"The main goal on the field was to see the execution we had been working on for the past few weeks and to see how we transferred what we learned in practice to under the lights."
At such an early stage in the process, Miller was impressed with what he saw.
"I've been pleased with the transition for the most part," he said. "We're really looking at the effort, execution and playing physical, and we did a good job with that. There were a few disappointing things and some things we did really well. The good thing is it allows us to see where we are at and identify the things we need to be focusing on."
The game included four 10-minute quarters with a standard clock as the first-team offense went primarily against the first-team defense and so on.
"We weren't really looking at the score or worried about who won," Miller said. "We got better as a team, so everyone won in the end.

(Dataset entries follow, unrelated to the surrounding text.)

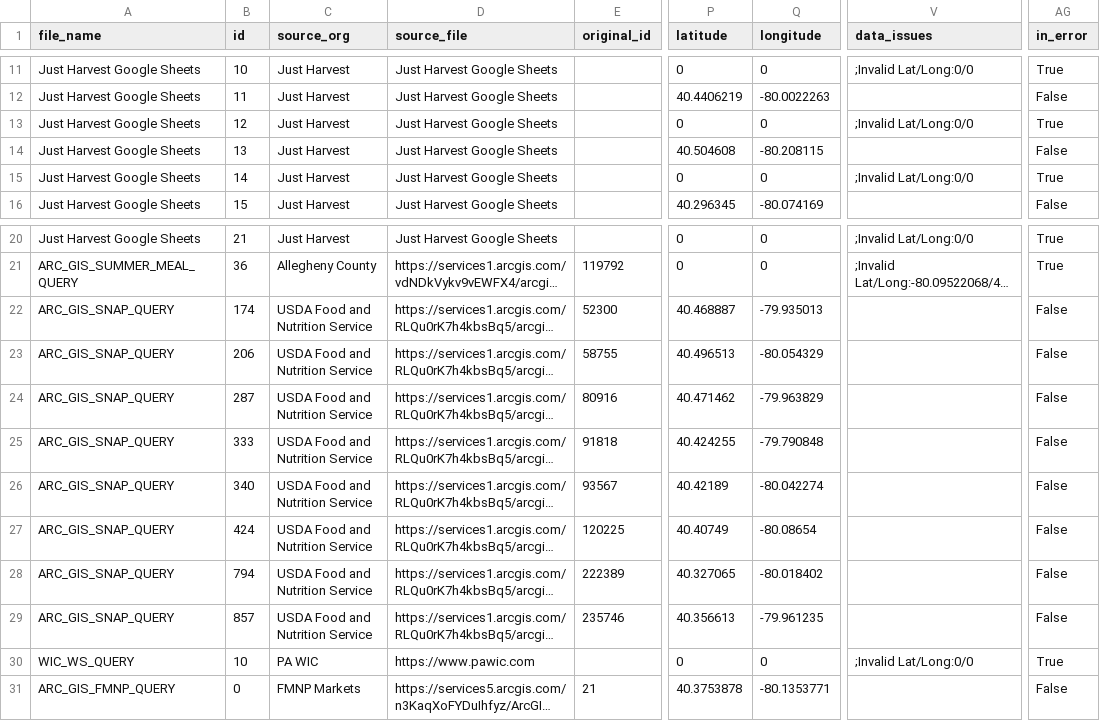
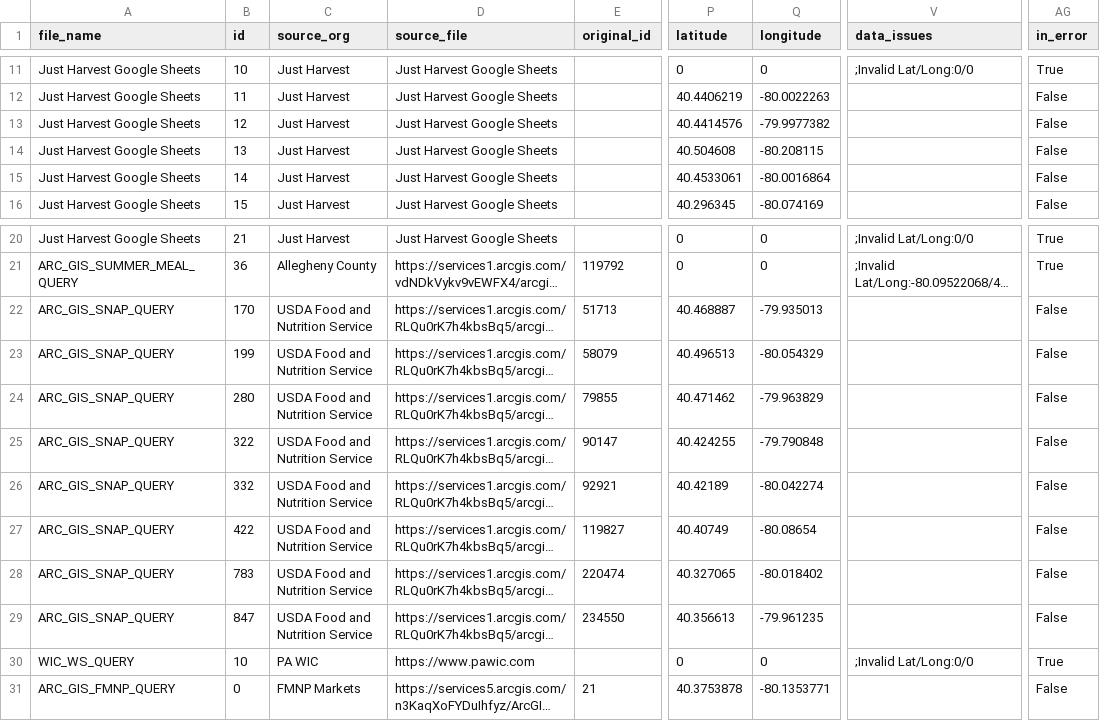
Before and after one commit to CodeForPittsburgh/food-access-data-transformation, a CSV file: food-data/merged-data/invalid-raw-sources.csv, drawn as a sheet; only a part is shown, gaps mark what is left out; long unchanged cells end in …; the diff names each change by its address in the sheet, - before the commit and + after, or states it on an @@ line.

```diff
--- a/food-data/merged-data/invalid-raw-sources.csv
+++ b/food-data/merged-data/invalid-raw-sources.csv
-P13 (latitude): 0
+P13 (latitude): 40.4414576
-Q13 (longitude): 0
+Q13 (longitude): -79.9977382
-V13 (data_issues): ;Invalid Lat/Long:0/0
+V13 (data_issues): (empty)
-AG13 (in_error): True
+AG13 (in_error): False
-P15 (latitude): 0
+P15 (latitude): 40.4533061
-Q15 (longitude): 0
+Q15 (longitude): -80.0016864
-V15 (data_issues): ;Invalid Lat/Long:0/0
+V15 (data_issues): (empty)
-AG15 (in_error): True
+AG15 (in_error): False
-B22 (id): 174
+B22 (id): 170
-E22 (original_id): 52300
+E22 (original_id): 51713
-B23 (id): 206
+B23 (id): 199
-E23 (original_id): 58755
+E23 (original_id): 58079
-B24 (id): 287
+B24 (id): 280
-E24 (original_id): 80916
+E24 (original_id): 79855
-B25 (id): 333
+B25 (id): 322
-E25 (original_id): 91818
+E25 (original_id): 90147
-B26 (id): 340
+B26 (id): 332
-E26 (original_id): 93567
+E26 (original_id): 92921
-B27 (id): 424
+B27 (id): 422
-E27 (original_id): 120225
+E27 (original_id): 119827
-B28 (id): 794
+B28 (id): 783
-E28 (original_id): 222389
+E28 (original_id): 220474
-B29 (id): 857
+B29 (id): 847
-E29 (original_id): 235746
+E29 (original_id): 234550
```
Also changed, not shown: food-data/merged-data/merged-raw-sources.csv, food-data/raw-sources/jh-bridgeway-raw.csv, 7 other files.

We aren't as concerned with the score as we are with moving the ball and getting stops when we need to."
Miller also was impressed with an offensive possession that consumed nearly the entire third quarter.
"That was a good drive," he said. "The biggest change for us is that we're going to be much more of a ball-control team. We did a good job of it in that third quarter."
Miller said it appears the team is enjoying the new offense despite the early changes.
"We have a lot of formations with fullbacks and tight ends," he said. "And there are a lot of different blocking techniques and styles for the offensive line. It's a power offense and it can take a little while longer to adjust to. We have three quarterbacks we're looking at right now and they've all done real well.
"I also think they liked being able to go back to the huddle and gather themselves. There is more communication going on between the plays."
The receiving group, however, was a little more skeptical at first.
"I know a lot of the of the skill guys were kind of worried about going from four- and five-receiver sets to a lot of formations with multiple tight ends and fullbacks. They were kind of worried we weren't going to be throwing as much. But I think they saw that wasn't necessarily the case."
Defensively, the Farmers made strides as well.
"We're reading our keys a lot better than we were 18 days ago," Miller said. "We saw significant improvement and we're right about where we had hoped we would be. During two-a-days in the spring, we want to give them the knowledge to begin with. We don't want to try and reinvent the wheel in just a couple of weeks."
Always a hope, the Farmers also came out the Spring Game injury-free and had solid participation.
"We got some kids out of the hallways and onto the field," Miller said. "And we got some of the basketball guys to come out. They're very athletic. Coach (Gary) Collier and the other coaches do a great job of sharing the athletes. They get them to us on the football field and we'll try to push some of the football players to basketball and the other sports."
Miller added that the Farmers don't plan on having many "ironmen" this season.
"We have one or two guys that will go both ways," he said. "But we want to limit the players that are playing on both sides so they can get more saturation with their positional coaches. We really have to cut that exposure if they are playing on both sides of the ball."
While spring practice has concluded for the Farmers, they still have plenty of work to do during the offseason.
"We have a six-week weight program," Miller said. "We go four days a week for two hours a day. But it isn't just for football, it's a workout program for guys and girls and all sports. We need to get stronger all across the campus."